Screenshot and code edit data:
────────────────────
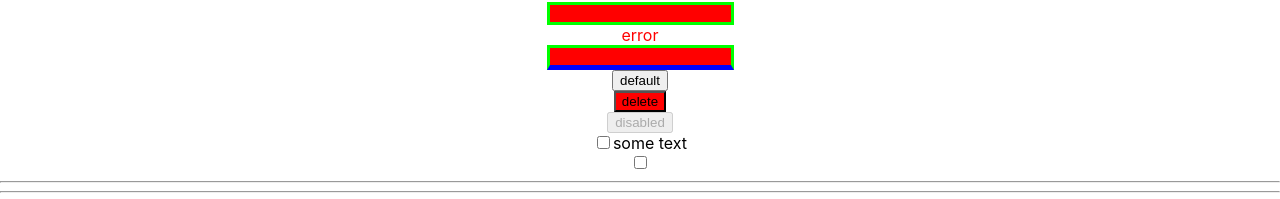
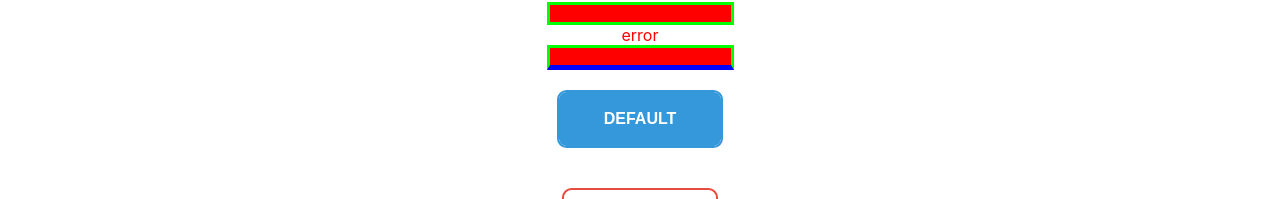
Before and after one commit to AntonKrasouski88/homework, a React (Create React App) app: page / in a window 1280 px wide. Shown: the part 593-792 px from the top of the page. Built offline with nearby package versions, Linux system fonts and the light colour scheme.

Commit message:
refactor: SuperButtonmodule.css add style for button

```diff
--- a/src/p2-homeworks/h4/common/c2-SuperButton/SuperButton.module.css
+++ b/src/p2-homeworks/h4/common/c2-SuperButton/SuperButton.module.css
@@ -1,7 +1,89 @@
 .default {
-
+    box-sizing: border-box;
+    -webkit-appearance: none;
+    -moz-appearance: none;
+    appearance: none;
+    background-color: transparent;
+    border: 2px solid #e74c3c;
+    border-radius: 0.6em;
+    color: #e74c3c;
+    cursor: pointer;
+    display: -webkit-box;
+    display: -webkit-flex;
+    display: -ms-flexbox;
+    display: flex;
+    -webkit-align-self: center;
+    -ms-flex-item-align: center;
+    align-self: center;
+    font-size: 1rem;
+    font-weight: 400;
+    line-height: 1;
+    margin: 20px;
+    padding: 1.2em 2.8em;
+    text-decoration: none;
+    text-align: center;
+    text-transform: uppercase;
+    font-family: 'Montserrat', sans-serif;
+    font-weight: 700;
+}
+.default:hover, .btn:focus {
+    color: #3498db;
+    outline: 0;
 }
 
+
+.default {
+    border-color: #3498db;
+    color: #fff;
+    box-shadow: 0 0 40px 40px #3498db inset, 0 0 0 0 #3498db;
+    -webkit-transition: all 150ms ease-in-out;
+    transition: all 150ms ease-in-out;
+}
+.default:hover {
+    box-shadow: 0 0 10px 0 #3498db inset, 0 0 10px 4px #3498db;
+}
+
+
 .red {
+    box-sizing: border-box;
+    background-color: transparent;
+    border: 2px solid #e74c3c;
+    border-radius: 0.6em;
+    font-size: 1rem;
+    line-height: 1;
+    margin: 20px;
+    padding: 1.2em 2.8em;
+    text-decoration: none;
+    text-align: center;
+    text-transform: uppercase;
+    font-family: 'Montserrat', sans-serif;
+    font-weight: 700;
+    color: red;
+    position: relative;
+    overflow: hidden;
+    z-index: 1;
+    -webkit-transition: color 150ms ease-in-out;
+    transition: color 150ms ease-in-out;
+}
+.red:after {
+
+    content: '';
+    position: absolute;
+    display: block;
+    top: 0;
+    left: 50%;
+    -webkit-transform: translateX(-50%);
+    transform: translateX(-50%);
+    width: 0;
+    height: 100%;
     background: red;
+    z-index: -1;
+    -webkit-transition: width 150ms ease-in-out;
+    transition: width 150ms ease-in-out;
 }
+.red:hover {
+    color: #fff;
+}
+.red:hover:after {
+    width: 110%;
+}
```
────────────────────
**Task description**.
An exact copy of all the data above is required; omit any pictures.

**Solution to the exercise**.
Before and after one commit to AntonKrasouski88/homework, a React (Create React App) app: page / in a window 1280 px wide. Shown: the part 593-792 px from the top of the page. Built offline with nearby package versions, Linux system fonts and the light colour scheme.

Commit message:
refactor: SuperButtonmodule.css add style for button

```diff
--- a/src/p2-homeworks/h4/common/c2-SuperButton/SuperButton.module.css
+++ b/src/p2-homeworks/h4/common/c2-SuperButton/SuperButton.module.css
@@ -1,7 +1,89 @@
 .default {
-
+    box-sizing: border-box;
+    -webkit-appearance: none;
+    -moz-appearance: none;
+    appearance: none;
+    background-color: transparent;
+    border: 2px solid #e74c3c;
+    border-radius: 0.6em;
+    color: #e74c3c;
+    cursor: pointer;
+    display: -webkit-box;
+    display: -webkit-flex;
+    display: -ms-flexbox;
+    display: flex;
+    -webkit-align-self: center;
+    -ms-flex-item-align: center;
+    align-self: center;
+    font-size: 1rem;
+    font-weight: 400;
+    line-height: 1;
+    margin: 20px;
+    padding: 1.2em 2.8em;
+    text-decoration: none;
+    text-align: center;
+    text-transform: uppercase;
+    font-family: 'Montserrat', sans-serif;
+    font-weight: 700;
+}
+.default:hover, .btn:focus {
+    color: #3498db;
+    outline: 0;
 }
 
+
+.default {
+    border-color: #3498db;
+    color: #fff;
+    box-shadow: 0 0 40px 40px #3498db inset, 0 0 0 0 #3498db;
+    -webkit-transition: all 150ms ease-in-out;
+    transition: all 150ms ease-in-out;
+}
+.default:hover {
+    box-shadow: 0 0 10px 0 #3498db inset, 0 0 10px 4px #3498db;
+}
+
+
 .red {
+    box-sizing: border-box;
+    background-color: transparent;
+    border: 2px solid #e74c3c;
+    border-radius: 0.6em;
+    font-size: 1rem;
+    line-height: 1;
+    margin: 20px;
+    padding: 1.2em 2.8em;
+    text-decoration: none;
+    text-align: center;
+    text-transform: uppercase;
+    font-family: 'Montserrat', sans-serif;
+    font-weight: 700;
+    color: red;
+    position: relative;
+    overflow: hidden;
+    z-index: 1;
+    -webkit-transition: color 150ms ease-in-out;
+    transition: color 150ms ease-in-out;
+}
+.red:after {
+
+    content: '';
+    position: absolute;
+    display: block;
+    top: 0;
+    left: 50%;
+    -webkit-transform: translateX(-50%);
+    transform: translateX(-50%);
+    width: 0;
+    height: 100%;
     background: red;
+    z-index: -1;
+    -webkit-transition: width 150ms ease-in-out;
+    transition: width 150ms ease-in-out;
 }
+.red:hover {
+    color: #fff;
+}
+.red:hover:after {
+    width: 110%;
+}
```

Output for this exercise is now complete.